Assignment :: Word for word, print out all of the data, omitting every image.
□ □ □ □ □ □ □
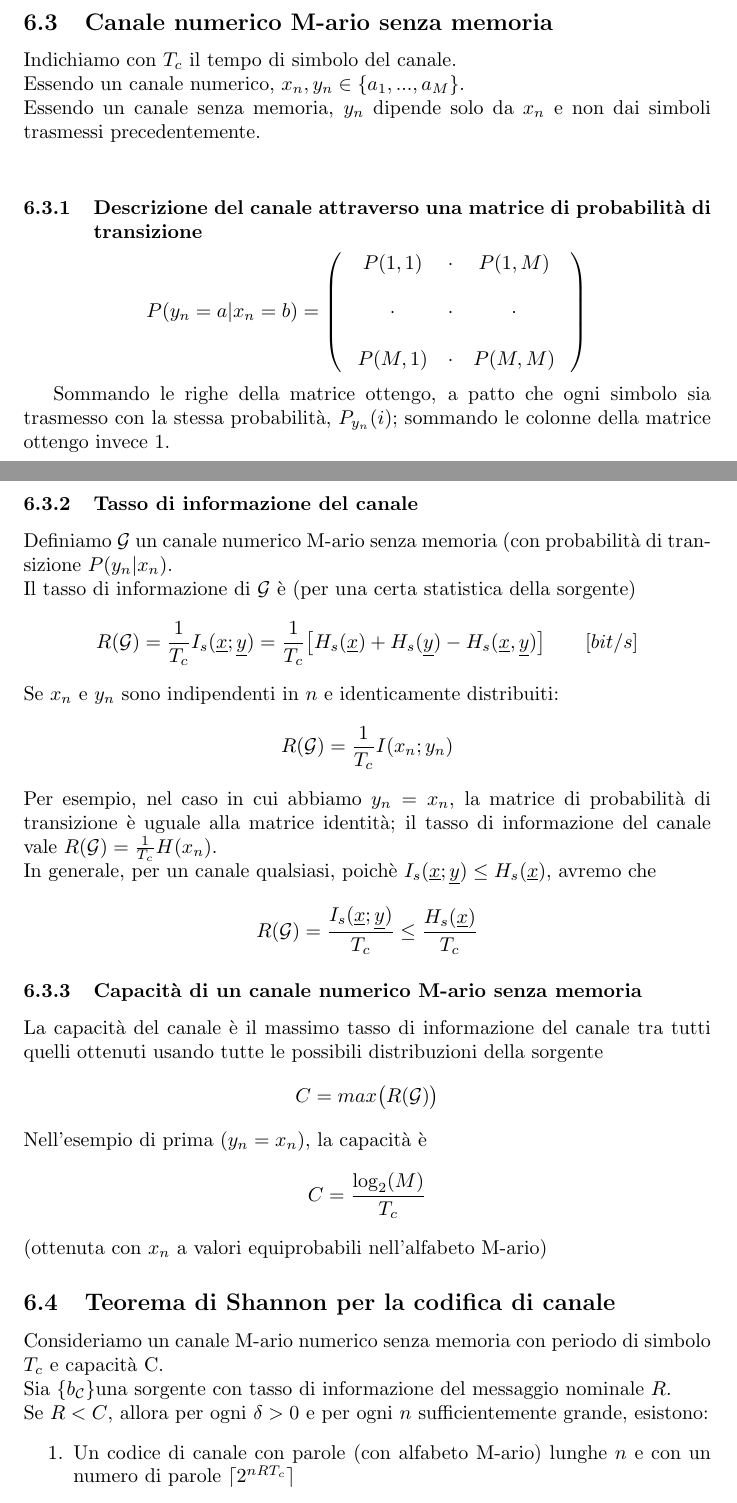
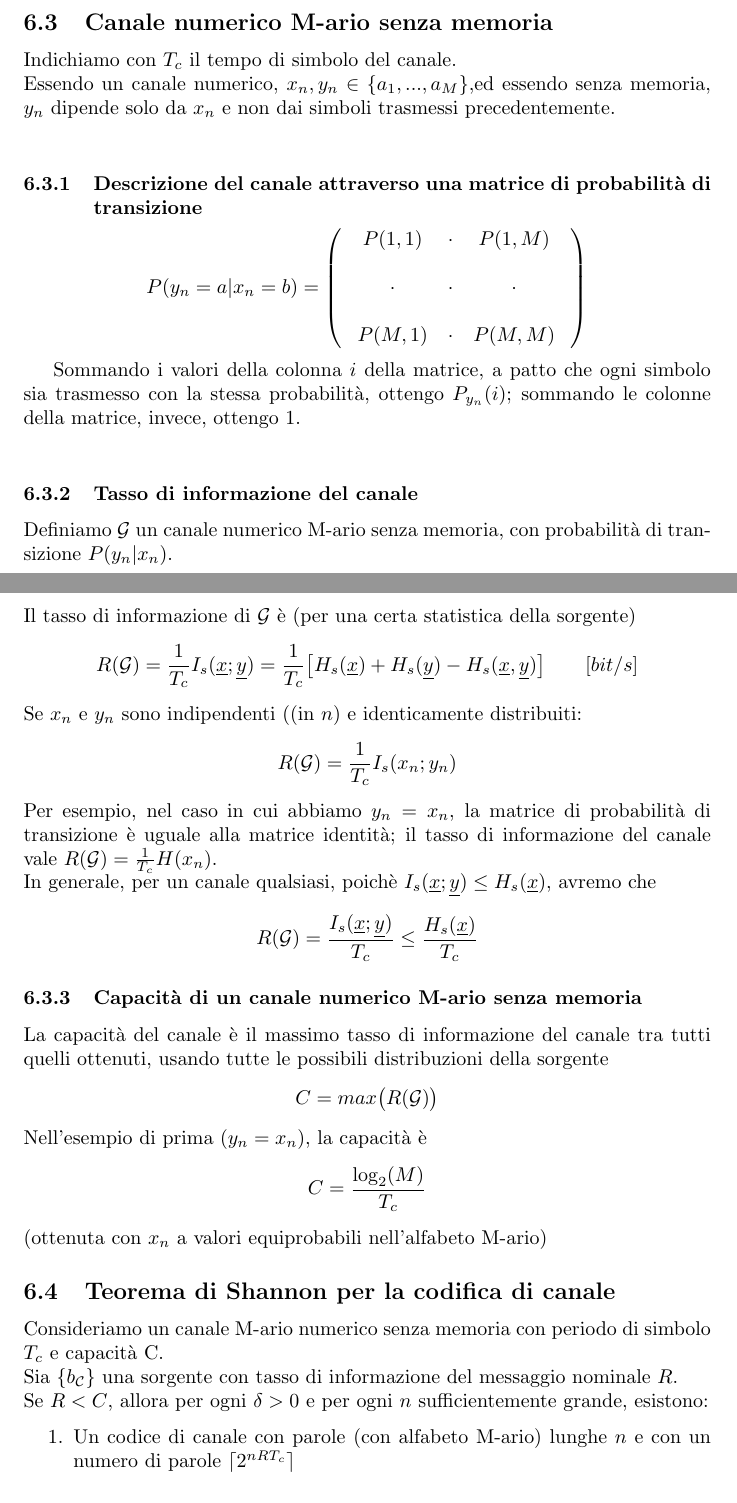
Before and after one commit to Zanzibarr/Appunti-3-Anno, a LaTeX document (Fondamenti di Telecomunicazioni/appunti.tex): two parts of pages 26 and 27 of 28, joined at a grey line, cut so that both start at the same text. Compiled offline with pdfLaTeX.

Commit message:
2022/12/12

```diff
--- a/Fondamenti di Telecomunicazioni/appunti.tex
+++ b/Fondamenti di Telecomunicazioni/appunti.tex
@@ -932,8 +932,7 @@ TODO LEZIONE 07/12
 
 \subsection{Canale numerico M-ario senza memoria}
 Indichiamo con $T_c$ il tempo di simbolo del canale.\\
-Essendo un canale numerico, $x_n, y_n\in\{a_1,...,a_M\}$.\\
-Essendo un canale senza memoria, $y_n$ dipende solo da $x_n$ e non dai simboli trasmessi precedentemente.\\
+Essendo un canale numerico, $x_n, y_n\in\{a_1,...,a_M\}$,ed essendo senza memoria, $y_n$ dipende solo da $x_n$ e non dai simboli trasmessi precedentemente.\\
 
 \subsubsection{Descrizione del canale attraverso una matrice di probabilità di transizione}
 $$P(y_n=a|x_n=b)=\left(\;\begin{array}{ccc}
@@ -942,24 +941,24 @@ $$P(y_n=a|x_n=b)=\left(\;\begin{array}{ccc}
 	P(M,1)&\cdot&P(M,M)
 \end{array}\;\right)$$
 
-Sommando le righe della matrice ottengo, a patto che ogni simbolo sia trasmesso con la stessa probabilità, $P_{y_n}(i)$; sommando le colonne della matrice ottengo invece 1.\\
+Sommando i valori della colonna $i$ della matrice, a patto che ogni simbolo sia trasmesso con la stessa probabilità, ottengo $P_{y_n}(i)$; sommando le colonne della matrice, invece, ottengo 1.\\
 
 \subsubsection{Tasso di informazione del canale}
-Definiamo $\mathcal{G}$ un canale numerico M-ario senza memoria (con probabilità di transizione $P(y_n|x_n)$.\\
+Definiamo $\mathcal{G}$ un canale numerico M-ario senza memoria, con probabilità di transizione $P(y_n|x_n)$.\\
 Il tasso di informazione di $\mathcal{G}$ è (per una certa statistica della sorgente)
 $$R(\mathcal{G})=\frac{1}{T_c}I_s(\underline{x};\underline{y})=\frac{1}{T_c}\big[H_s(\underline{x})+H_s(\underline{y})-H_s(\underline{x},\underline{y})\big]\qquad[bit/s]$$
-Se $x_n$ e $y_n$ sono indipendenti in $n$ e identicamente distribuiti:
-$$R(\mathcal{G})=\frac{1}{T_c}I(x_n;y_n)$$
+Se $x_n$ e $y_n$ sono indipendenti ((in $n$) e identicamente distribuiti:
+$$R(\mathcal{G})=\frac{1}{T_c}I_s(x_n;y_n)$$
 Per esempio, nel caso in cui abbiamo $y_n=x_n$, la matrice di probabilità di transizione è uguale alla matrice identità; il tasso di informazione del canale vale $R(\mathcal{G})=\frac{1}{T_c}H(x_n)$.\\
 In generale, per un canale qualsiasi, poichè $I_s(\underline{x};\underline{y})\leq H_s(\underline{x})$, avremo che $$R(\mathcal{G})=\frac{I_s(\underline{x};\underline{y})}{T_c}\leq\frac{H_s(\underline{x})}{T_c}$$
 
 \subsubsection{Capacità di un canale numerico M-ario senza memoria}
-La capacità del canale è il massimo tasso di informazione del canale tra tutti quelli ottenuti usando tutte le possibili distribuzioni della sorgente $$C=max\big(R(\mathcal{G})\big)$$
+La capacità del canale è il massimo tasso di informazione del canale tra tutti quelli ottenuti, usando tutte le possibili distribuzioni della sorgente $$C=max\big(R(\mathcal{G})\big)$$
 Nell'esempio di prima ($y_n=x_n$), la capacità è $$C=\frac{\log_2(M)}{T_c}$$ (ottenuta con $x_n$ a valori equiprobabili nell'alfabeto M-ario)
 
 \subsection{Teorema di Shannon per la codifica di canale}
 Consideriamo un canale M-ario numerico senza memoria con periodo di simbolo $T_c$ e capacità C.\\
-Sia $\{b_{\mathcal{C}}\}$una sorgente con tasso di informazione del messaggio nominale $R$.\\
+Sia $\{b_{\mathcal{C}}\}$ una sorgente con tasso di informazione del messaggio nominale $R$.\\
 Se $R<C$, allora per ogni $\delta>0$ e per ogni $n$ sufficientemente grande, esistono:
 \begin{enumerate}
 	\item Un codice di canale con parole (con alfabeto M-ario) lunghe $n$ e con un numero di parole $\lceil2^{nRT_c}\rceil$
```
Also changed, not shown: Fondamenti di Telecomunicazioni/appunti.pdf, Fondamenti di Telecomunicazioni/appunti.tex (2 more changed lines), 3 other files.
□ □ □ □ □ □ □
Exercise response ::
Before and after one commit to Zanzibarr/Appunti-3-Anno, a LaTeX document (Fondamenti di Telecomunicazioni/appunti.tex): two parts of pages 26 and 27 of 28, joined at a grey line, cut so that both start at the same text. Compiled offline with pdfLaTeX.

Commit message:
2022/12/12

```diff
--- a/Fondamenti di Telecomunicazioni/appunti.tex
+++ b/Fondamenti di Telecomunicazioni/appunti.tex
@@ -932,8 +932,7 @@ TODO LEZIONE 07/12
 
 \subsection{Canale numerico M-ario senza memoria}
 Indichiamo con $T_c$ il tempo di simbolo del canale.\\
-Essendo un canale numerico, $x_n, y_n\in\{a_1,...,a_M\}$.\\
-Essendo un canale senza memoria, $y_n$ dipende solo da $x_n$ e non dai simboli trasmessi precedentemente.\\
+Essendo un canale numerico, $x_n, y_n\in\{a_1,...,a_M\}$,ed essendo senza memoria, $y_n$ dipende solo da $x_n$ e non dai simboli trasmessi precedentemente.\\
 
 \subsubsection{Descrizione del canale attraverso una matrice di probabilità di transizione}
 $$P(y_n=a|x_n=b)=\left(\;\begin{array}{ccc}
@@ -942,24 +941,24 @@ $$P(y_n=a|x_n=b)=\left(\;\begin{array}{ccc}
 	P(M,1)&\cdot&P(M,M)
 \end{array}\;\right)$$
 
-Sommando le righe della matrice ottengo, a patto che ogni simbolo sia trasmesso con la stessa probabilità, $P_{y_n}(i)$; sommando le colonne della matrice ottengo invece 1.\\
+Sommando i valori della colonna $i$ della matrice, a patto che ogni simbolo sia trasmesso con la stessa probabilità, ottengo $P_{y_n}(i)$; sommando le colonne della matrice, invece, ottengo 1.\\
 
 \subsubsection{Tasso di informazione del canale}
-Definiamo $\mathcal{G}$ un canale numerico M-ario senza memoria (con probabilità di transizione $P(y_n|x_n)$.\\
+Definiamo $\mathcal{G}$ un canale numerico M-ario senza memoria, con probabilità di transizione $P(y_n|x_n)$.\\
 Il tasso di informazione di $\mathcal{G}$ è (per una certa statistica della sorgente)
 $$R(\mathcal{G})=\frac{1}{T_c}I_s(\underline{x};\underline{y})=\frac{1}{T_c}\big[H_s(\underline{x})+H_s(\underline{y})-H_s(\underline{x},\underline{y})\big]\qquad[bit/s]$$
-Se $x_n$ e $y_n$ sono indipendenti in $n$ e identicamente distribuiti:
-$$R(\mathcal{G})=\frac{1}{T_c}I(x_n;y_n)$$
+Se $x_n$ e $y_n$ sono indipendenti ((in $n$) e identicamente distribuiti:
+$$R(\mathcal{G})=\frac{1}{T_c}I_s(x_n;y_n)$$
 Per esempio, nel caso in cui abbiamo $y_n=x_n$, la matrice di probabilità di transizione è uguale alla matrice identità; il tasso di informazione del canale vale $R(\mathcal{G})=\frac{1}{T_c}H(x_n)$.\\
 In generale, per un canale qualsiasi, poichè $I_s(\underline{x};\underline{y})\leq H_s(\underline{x})$, avremo che $$R(\mathcal{G})=\frac{I_s(\underline{x};\underline{y})}{T_c}\leq\frac{H_s(\underline{x})}{T_c}$$
 
 \subsubsection{Capacità di un canale numerico M-ario senza memoria}
-La capacità del canale è il massimo tasso di informazione del canale tra tutti quelli ottenuti usando tutte le possibili distribuzioni della sorgente $$C=max\big(R(\mathcal{G})\big)$$
+La capacità del canale è il massimo tasso di informazione del canale tra tutti quelli ottenuti, usando tutte le possibili distribuzioni della sorgente $$C=max\big(R(\mathcal{G})\big)$$
 Nell'esempio di prima ($y_n=x_n$), la capacità è $$C=\frac{\log_2(M)}{T_c}$$ (ottenuta con $x_n$ a valori equiprobabili nell'alfabeto M-ario)
 
 \subsection{Teorema di Shannon per la codifica di canale}
 Consideriamo un canale M-ario numerico senza memoria con periodo di simbolo $T_c$ e capacità C.\\
-Sia $\{b_{\mathcal{C}}\}$una sorgente con tasso di informazione del messaggio nominale $R$.\\
+Sia $\{b_{\mathcal{C}}\}$ una sorgente con tasso di informazione del messaggio nominale $R$.\\
 Se $R<C$, allora per ogni $\delta>0$ e per ogni $n$ sufficientemente grande, esistono:
 \begin{enumerate}
 	\item Un codice di canale con parole (con alfabeto M-ario) lunghe $n$ e con un numero di parole $\lceil2^{nRT_c}\rceil$
```
Also changed, not shown: Fondamenti di Telecomunicazioni/appunti.pdf, Fondamenti di Telecomunicazioni/appunti.tex (2 more changed lines), 3 other files.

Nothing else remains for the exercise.